Breaking internationally with major-label debut “Cowboys From Hell” in 1990, PANTERA released three albums — “Metal Magic” (1983), “Projects In The Jungle” (1984) and “I Am The Night” (1985) with singer Terry Glaze, as well as 1988’s “Power Metal”, which introduced Glaze’s replacement Philip Anselmo which have since become highly sought after collectors’ items.

Talking about those albums, Rex said: “This is like going back and looking at your old high school notebooks and going, “Look at how far you’ve come in between.”

Pointing to band’s early work ethic, he admitted that although they worked hard, he did not expect that the albums would still be being talked about today.

“I will say this: a lot of bands didn’t have the opportunity at 17 years old to fuckin’ put a record out,” he noted. “We just happened to do it, and we paid for every fuckin’ lick of it; none of it was given to us. We paid for the studio time, we paid for the pressing of the record, and we never thought that that would go anywhere, nationally, globally, so it’s almost like, after the fact. But we really learned how to write a song, and be a band.”

Dismissing the first three albums, the bassist went on to say that the addition of Anselmo is what kicked off the true story of the band known as PANTERA.

“The old singer? Shit, it was going nowhere really quick,” Rex said. “He just was not on the same wavelength as the three of us. The dude’s never had a job in his life. I see him shootin’ his mouth off in some of these magazines, and it’s, like, ‘Dude, you were in the band for fuckin’ four years,’ you know what I’m saying? ‘Now you’re wanting claim to fame 35 years later? Sorry, pal, you missed the boat!’ So I don’t want to give any credit where it’s fuckin’ undue, you know? Once we got Philip in the band, it developed into something else, and that was the PANTERA that we know now, and that’s why we never talk about those old records.”

Looking back, Brown conceded: “Hey, look, it’s great to go back memory lane and all that kind of stuff, but those are the farthest things that I wake up for in the first of the morning. ‘Oh, remember that one tune ‘Nothing On (But The Radio)’, and the singer?’ No! I mean, I hate fucking songs like that, but it was a growing process, and now, because the things are out, and they’ve been bootlegged a hundred thousand times, people consider it a part of our history. It’s not. Unless Philip’s singing on it, it’s not PANTERA. That’s the way I look at it.”

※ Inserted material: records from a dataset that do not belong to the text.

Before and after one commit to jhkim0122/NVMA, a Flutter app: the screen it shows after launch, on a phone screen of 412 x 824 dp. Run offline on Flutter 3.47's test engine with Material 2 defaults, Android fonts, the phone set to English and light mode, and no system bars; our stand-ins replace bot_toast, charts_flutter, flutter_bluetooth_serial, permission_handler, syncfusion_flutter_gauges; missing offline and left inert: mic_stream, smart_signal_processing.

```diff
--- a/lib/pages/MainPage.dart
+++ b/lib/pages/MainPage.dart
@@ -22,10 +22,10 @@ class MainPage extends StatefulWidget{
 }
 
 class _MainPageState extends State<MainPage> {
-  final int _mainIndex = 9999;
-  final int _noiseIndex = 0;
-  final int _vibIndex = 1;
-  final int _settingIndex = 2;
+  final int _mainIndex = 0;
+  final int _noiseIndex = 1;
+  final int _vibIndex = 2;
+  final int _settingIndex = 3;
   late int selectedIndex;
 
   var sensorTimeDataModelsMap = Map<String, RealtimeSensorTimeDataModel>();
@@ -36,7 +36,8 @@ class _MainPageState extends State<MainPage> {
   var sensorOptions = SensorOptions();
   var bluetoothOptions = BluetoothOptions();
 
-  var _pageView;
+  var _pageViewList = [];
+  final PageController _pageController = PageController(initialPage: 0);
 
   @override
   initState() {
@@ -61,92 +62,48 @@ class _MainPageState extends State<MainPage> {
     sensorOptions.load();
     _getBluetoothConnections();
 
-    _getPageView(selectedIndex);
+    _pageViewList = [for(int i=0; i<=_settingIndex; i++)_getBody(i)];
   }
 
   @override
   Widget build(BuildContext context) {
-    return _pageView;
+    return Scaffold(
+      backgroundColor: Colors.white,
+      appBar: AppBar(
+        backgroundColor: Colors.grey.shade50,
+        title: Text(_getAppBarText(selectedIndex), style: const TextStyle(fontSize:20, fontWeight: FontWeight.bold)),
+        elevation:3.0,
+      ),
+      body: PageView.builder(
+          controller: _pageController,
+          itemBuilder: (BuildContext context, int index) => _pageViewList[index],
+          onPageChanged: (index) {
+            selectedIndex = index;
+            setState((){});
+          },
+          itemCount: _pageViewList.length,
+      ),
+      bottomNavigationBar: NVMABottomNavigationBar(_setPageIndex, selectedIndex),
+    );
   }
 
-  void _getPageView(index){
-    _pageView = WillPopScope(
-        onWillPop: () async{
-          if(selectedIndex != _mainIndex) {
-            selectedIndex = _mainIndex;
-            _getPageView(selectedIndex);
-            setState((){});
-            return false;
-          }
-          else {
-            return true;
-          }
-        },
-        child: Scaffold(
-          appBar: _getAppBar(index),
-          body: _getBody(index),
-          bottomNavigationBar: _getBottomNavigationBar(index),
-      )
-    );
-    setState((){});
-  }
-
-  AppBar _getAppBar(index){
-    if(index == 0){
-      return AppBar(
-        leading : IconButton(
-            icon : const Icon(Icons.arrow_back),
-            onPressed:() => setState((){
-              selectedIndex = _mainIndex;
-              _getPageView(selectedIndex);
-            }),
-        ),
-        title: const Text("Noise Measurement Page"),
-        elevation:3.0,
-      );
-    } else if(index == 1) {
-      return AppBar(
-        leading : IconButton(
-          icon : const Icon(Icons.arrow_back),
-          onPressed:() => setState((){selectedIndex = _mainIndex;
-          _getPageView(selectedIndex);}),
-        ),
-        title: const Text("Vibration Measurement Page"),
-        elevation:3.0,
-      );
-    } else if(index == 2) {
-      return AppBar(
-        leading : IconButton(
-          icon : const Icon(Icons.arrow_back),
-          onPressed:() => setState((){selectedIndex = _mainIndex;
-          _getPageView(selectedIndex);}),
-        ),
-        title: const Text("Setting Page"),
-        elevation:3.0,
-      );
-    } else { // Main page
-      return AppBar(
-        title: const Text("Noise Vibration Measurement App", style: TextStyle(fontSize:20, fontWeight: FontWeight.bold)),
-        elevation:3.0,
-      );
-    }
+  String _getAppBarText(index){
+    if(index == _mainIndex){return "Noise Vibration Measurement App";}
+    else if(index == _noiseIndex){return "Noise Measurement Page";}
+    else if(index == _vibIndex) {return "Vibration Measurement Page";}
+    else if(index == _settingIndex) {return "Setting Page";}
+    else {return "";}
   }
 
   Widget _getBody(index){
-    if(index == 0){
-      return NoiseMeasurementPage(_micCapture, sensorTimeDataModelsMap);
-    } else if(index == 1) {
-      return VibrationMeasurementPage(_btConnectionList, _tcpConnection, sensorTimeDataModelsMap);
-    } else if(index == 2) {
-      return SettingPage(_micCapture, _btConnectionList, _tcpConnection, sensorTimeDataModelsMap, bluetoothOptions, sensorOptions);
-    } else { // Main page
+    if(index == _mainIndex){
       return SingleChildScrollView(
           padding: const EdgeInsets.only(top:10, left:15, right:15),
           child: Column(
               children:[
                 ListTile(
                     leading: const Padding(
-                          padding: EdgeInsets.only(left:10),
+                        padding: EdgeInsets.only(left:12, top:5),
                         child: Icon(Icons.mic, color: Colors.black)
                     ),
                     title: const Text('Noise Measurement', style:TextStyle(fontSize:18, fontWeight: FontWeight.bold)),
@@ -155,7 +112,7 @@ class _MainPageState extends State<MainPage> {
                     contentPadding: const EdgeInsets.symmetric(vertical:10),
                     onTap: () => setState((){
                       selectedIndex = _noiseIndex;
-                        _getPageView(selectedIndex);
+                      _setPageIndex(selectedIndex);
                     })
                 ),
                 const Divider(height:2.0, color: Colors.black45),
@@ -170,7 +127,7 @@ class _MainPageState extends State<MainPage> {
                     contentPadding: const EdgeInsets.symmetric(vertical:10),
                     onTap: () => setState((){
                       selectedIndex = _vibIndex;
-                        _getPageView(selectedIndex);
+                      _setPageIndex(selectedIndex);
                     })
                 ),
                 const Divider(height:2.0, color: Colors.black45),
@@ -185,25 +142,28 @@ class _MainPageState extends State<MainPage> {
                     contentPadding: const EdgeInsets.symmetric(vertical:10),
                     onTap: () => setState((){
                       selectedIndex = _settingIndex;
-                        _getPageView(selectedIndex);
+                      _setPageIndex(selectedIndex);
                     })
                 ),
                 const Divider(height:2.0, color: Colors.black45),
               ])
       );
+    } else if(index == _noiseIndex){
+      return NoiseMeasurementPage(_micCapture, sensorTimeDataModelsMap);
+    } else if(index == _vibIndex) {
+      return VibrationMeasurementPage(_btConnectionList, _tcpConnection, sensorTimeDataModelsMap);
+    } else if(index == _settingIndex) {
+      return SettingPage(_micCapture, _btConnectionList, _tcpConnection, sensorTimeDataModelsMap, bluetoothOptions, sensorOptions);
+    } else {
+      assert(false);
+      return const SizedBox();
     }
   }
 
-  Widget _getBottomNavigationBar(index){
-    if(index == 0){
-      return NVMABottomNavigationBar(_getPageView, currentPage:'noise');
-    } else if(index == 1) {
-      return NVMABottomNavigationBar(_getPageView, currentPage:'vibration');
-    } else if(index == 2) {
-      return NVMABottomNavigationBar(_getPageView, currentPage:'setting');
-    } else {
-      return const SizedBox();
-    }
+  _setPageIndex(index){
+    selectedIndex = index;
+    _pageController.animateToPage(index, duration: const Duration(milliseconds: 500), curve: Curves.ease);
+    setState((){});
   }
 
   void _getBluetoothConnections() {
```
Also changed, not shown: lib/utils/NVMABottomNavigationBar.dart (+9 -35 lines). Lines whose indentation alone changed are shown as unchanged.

When asked outright to clarify that he had absolutely no desire to ever see those records reissued, officially, Rex said: “God no, god no! The brothers were against that, and I’m against it, and that’s just it. Period. It ain’t coming out.”